__WORK ITEM__.
Search the material below for "apps" and copy every line where it occurs.

__GIVEN RECORDS__.
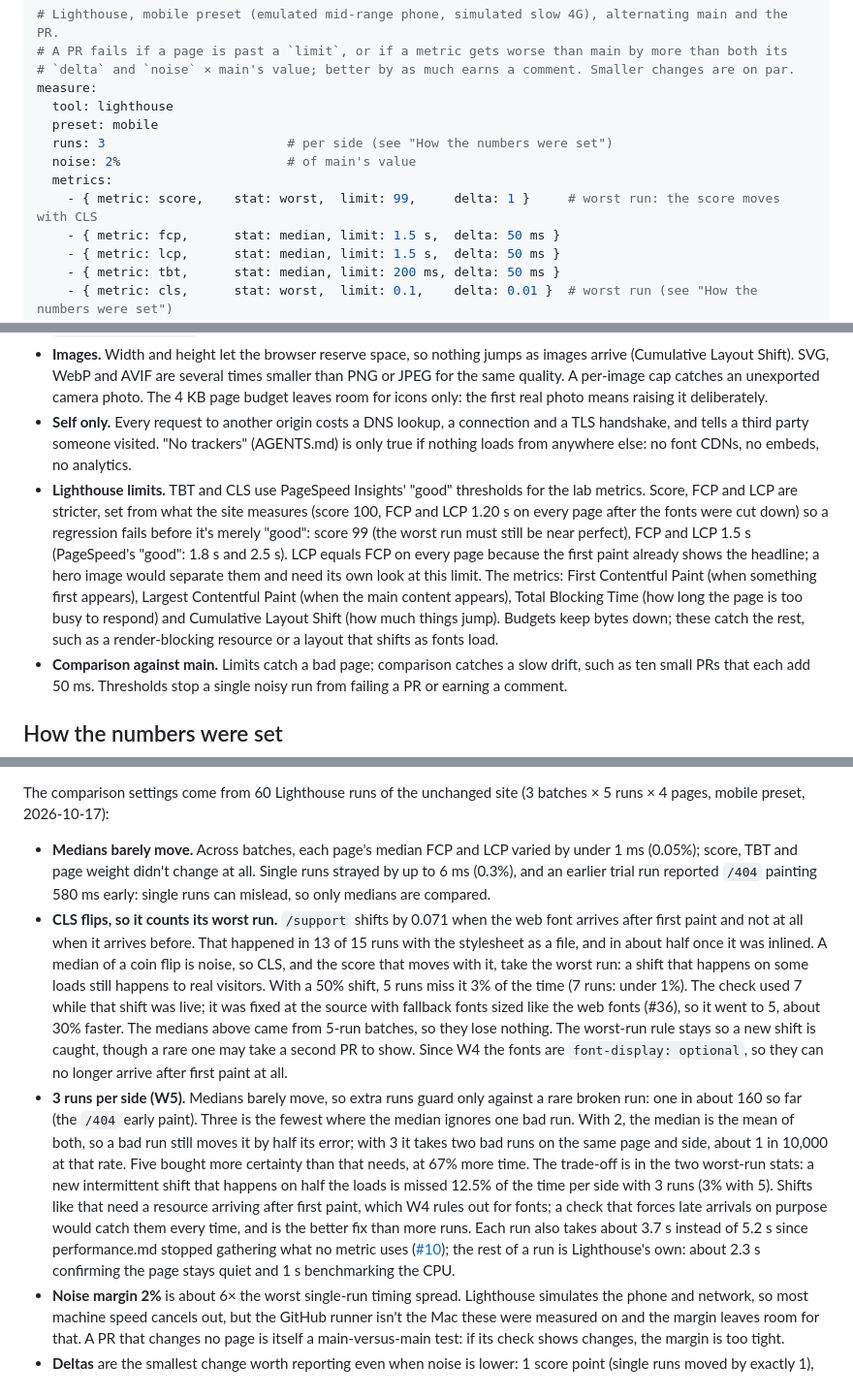
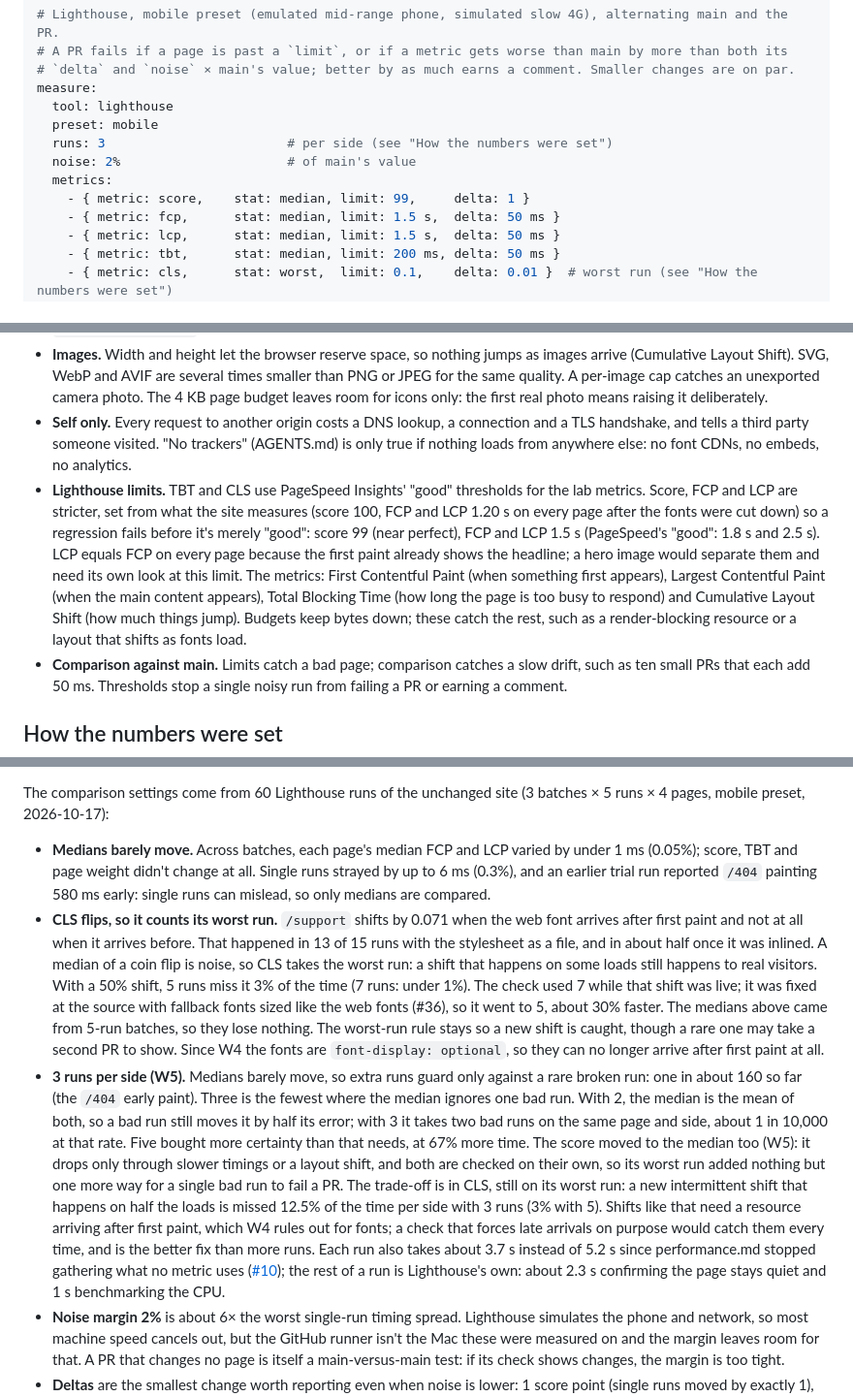
Before and after one commit to chtitoon/hutch, a Markdown page: apps/web/PERFORMANCE.md, 3 parts joined by grey strips. Shown at 97% size. Rendered like a GitHub page.

Commit message:
W5: the score uses its median; only CLS keeps its worst run
The score drops only through slower timings or a layout shift, and both are
checked on their own. On its worst run, it only added a way for one bad run
to fail a PR, which confirmation by median is meant to prevent.

Co-Authored-By: Claude Opus 5.5 <noreply@anthropic.com>

```diff
--- a/apps/web/PERFORMANCE.md
+++ b/apps/web/PERFORMANCE.md
@@ -38,7 +38,7 @@ measure:
   runs: 3                        # per side (see "How the numbers were set")
   noise: 2%                      # of main's value
   metrics:
-    - { metric: score,    stat: worst,  limit: 99,     delta: 1 }     # worst run: the score moves with CLS
+    - { metric: score,    stat: median, limit: 99,     delta: 1 }
     - { metric: fcp,      stat: median, limit: 1.5 s,  delta: 50 ms }
     - { metric: lcp,      stat: median, limit: 1.5 s,  delta: 50 ms }
     - { metric: tbt,      stat: median, limit: 200 ms, delta: 50 ms }
@@ -69,7 +69,7 @@ The Actions check fails when any page is past a Lighthouse limit or when a metri
 - **JavaScript (0 KB).** Astro ships none by default (D14), and the site has never needed it. Script is the main cause of Total Blocking Time and of most tracking; zero keeps both at zero. A page that truly needs a script raises its own limit under `artifact.overrides`, with the reason in the PR.
 - **Images.** Width and height let the browser reserve space, so nothing jumps as images arrive (Cumulative Layout Shift). SVG, WebP and AVIF are several times smaller than PNG or JPEG for the same quality. A per-image cap catches an unexported camera photo. The 4 KB page budget leaves room for icons only: the first real photo means raising it deliberately.
 - **Self only.** Every request to another origin costs a DNS lookup, a connection and a TLS handshake, and tells a third party someone visited. "No trackers" (AGENTS.md) is only true if nothing loads from anywhere else: no font CDNs, no embeds, no analytics.
-- **Lighthouse limits.** TBT and CLS use PageSpeed Insights' "good" thresholds for the lab metrics. Score, FCP and LCP are stricter, set from what the site measures (score 100, FCP and LCP 1.20 s on every page after the fonts were cut down) so a regression fails before it's merely "good": score 99 (the worst run must still be near perfect), FCP and LCP 1.5 s (PageSpeed's "good": 1.8 s and 2.5 s). LCP equals FCP on every page because the first paint already shows the headline; a hero image would separate them and need its own look at this limit. The metrics: First Contentful Paint (when something first appears), Largest Contentful Paint (when the main content appears), Total Blocking Time (how long the page is too busy to respond) and Cumulative Layout Shift (how much things jump). Budgets keep bytes down; these catch the rest, such as a render-blocking resource or a layout that shifts as fonts load.
+- **Lighthouse limits.** TBT and CLS use PageSpeed Insights' "good" thresholds for the lab metrics. Score, FCP and LCP are stricter, set from what the site measures (score 100, FCP and LCP 1.20 s on every page after the fonts were cut down) so a regression fails before it's merely "good": score 99 (near perfect), FCP and LCP 1.5 s (PageSpeed's "good": 1.8 s and 2.5 s). LCP equals FCP on every page because the first paint already shows the headline; a hero image would separate them and need its own look at this limit. The metrics: First Contentful Paint (when something first appears), Largest Contentful Paint (when the main content appears), Total Blocking Time (how long the page is too busy to respond) and Cumulative Layout Shift (how much things jump). Budgets keep bytes down; these catch the rest, such as a render-blocking resource or a layout that shifts as fonts load.
 - **Comparison against main.** Limits catch a bad page; comparison catches a slow drift, such as ten small PRs that each add 50 ms. Thresholds stop a single noisy run from failing a PR or earning a comment.
 
 ## How the numbers were set
@@ -79,8 +79,8 @@ Budgets sit 10 to 25% above what the site measured when they were introduced (se
 The comparison settings come from 60 Lighthouse runs of the unchanged site (3 batches × 5 runs × 4 pages, mobile preset, 2026-10-17):
 
 - **Medians barely move.** Across batches, each page's median FCP and LCP varied by under 1 ms (0.05%); score, TBT and page weight didn't change at all. Single runs strayed by up to 6 ms (0.3%), and an earlier trial run reported `/404` painting 580 ms early: single runs can mislead, so only medians are compared.
-- **CLS flips, so it counts its worst run.** `/support` shifts by 0.071 when the web font arrives after first paint and not at all when it arrives before. That happened in 13 of 15 runs with the stylesheet as a file, and in about half once it was inlined. A median of a coin flip is noise, so CLS, and the score that moves with it, take the worst run: a shift that happens on some loads still happens to real visitors. With a 50% shift, 5 runs miss it 3% of the time (7 runs: under 1%). The check used 7 while that shift was live; it was fixed at the source with fallback fonts sized like the web fonts (#36), so it went to 5, about 30% faster. The medians above came from 5-run batches, so they lose nothing. The worst-run rule stays so a new shift is caught, though a rare one may take a second PR to show. Since W4 the fonts are `font-display: optional`, so they can no longer arrive after first paint at all.
-- **3 runs per side (W5).** Medians barely move, so extra runs guard only against a rare broken run: one in about 160 so far (the `/404` early paint). Three is the fewest where the median ignores one bad run. With 2, the median is the mean of both, so a bad run still moves it by half its error; with 3 it takes two bad runs on the same page and side, about 1 in 10,000 at that rate. Five bought more certainty than that needs, at 67% more time. The trade-off is in the two worst-run stats: a new intermittent shift that happens on half the loads is missed 12.5% of the time per side with 3 runs (3% with 5). Shifts like that need a resource arriving after first paint, which W4 rules out for fonts; a check that forces late arrivals on purpose would catch them every time, and is the better fix than more runs. Each run also takes about 3.7 s instead of 5.2 s since performance.md stopped gathering what no metric uses ([#10](https://github.com/chtitoon/performance.md/pull/10)); the rest of a run is Lighthouse's own: about 2.3 s confirming the page stays quiet and 1 s benchmarking the CPU.
+- **CLS flips, so it counts its worst run.** `/support` shifts by 0.071 when the web font arrives after first paint and not at all when it arrives before. That happened in 13 of 15 runs with the stylesheet as a file, and in about half once it was inlined. A median of a coin flip is noise, so CLS takes the worst run: a shift that happens on some loads still happens to real visitors. With a 50% shift, 5 runs miss it 3% of the time (7 runs: under 1%). The check used 7 while that shift was live; it was fixed at the source with fallback fonts sized like the web fonts (#36), so it went to 5, about 30% faster. The medians above came from 5-run batches, so they lose nothing. The worst-run rule stays so a new shift is caught, though a rare one may take a second PR to show. Since W4 the fonts are `font-display: optional`, so they can no longer arrive after first paint at all.
+- **3 runs per side (W5).** Medians barely move, so extra runs guard only against a rare broken run: one in about 160 so far (the `/404` early paint). Three is the fewest where the median ignores one bad run. With 2, the median is the mean of both, so a bad run still moves it by half its error; with 3 it takes two bad runs on the same page and side, about 1 in 10,000 at that rate. Five bought more certainty than that needs, at 67% more time. The score moved to the median too (W5): it drops only through slower timings or a layout shift, and both are checked on their own, so its worst run added nothing but one more way for a single bad run to fail a PR. The trade-off is in CLS, still on its worst run: a new intermittent shift that happens on half the loads is missed 12.5% of the time per side with 3 runs (3% with 5). Shifts like that need a resource arriving after first paint, which W4 rules out for fonts; a check that forces late arrivals on purpose would catch them every time, and is the better fix than more runs. Each run also takes about 3.7 s instead of 5.2 s since performance.md stopped gathering what no metric uses ([#10](https://github.com/chtitoon/performance.md/pull/10)); the rest of a run is Lighthouse's own: about 2.3 s confirming the page stays quiet and 1 s benchmarking the CPU.
 - **Noise margin 2%** is about 6× the worst single-run timing spread. Lighthouse simulates the phone and network, so most machine speed cancels out, but the GitHub runner isn't the Mac these were measured on and the margin leaves room for that. A PR that changes no page is itself a main-versus-main test: if its check shows changes, the margin is too tight.
 - **Deltas** are the smallest change worth reporting even when noise is lower: 1 score point (single runs moved by exactly 1), 50 ms of paint or blocking time, 0.01 of layout shift, 2 KB of transferred weight. Content growth is fine; the page budgets cap the total.
 
```
Also changed, not shown: DECISIONS.md (+1 -1 lines).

__SOLUTION TO THIS TASK__.
Before and after one commit to chtitoon/hutch, a Markdown page: apps/web/PERFORMANCE.md, 3 parts joined by grey strips. Shown at 97% size. Rendered like a GitHub page.
--- a/apps/web/PERFORMANCE.md
+++ b/apps/web/PERFORMANCE.md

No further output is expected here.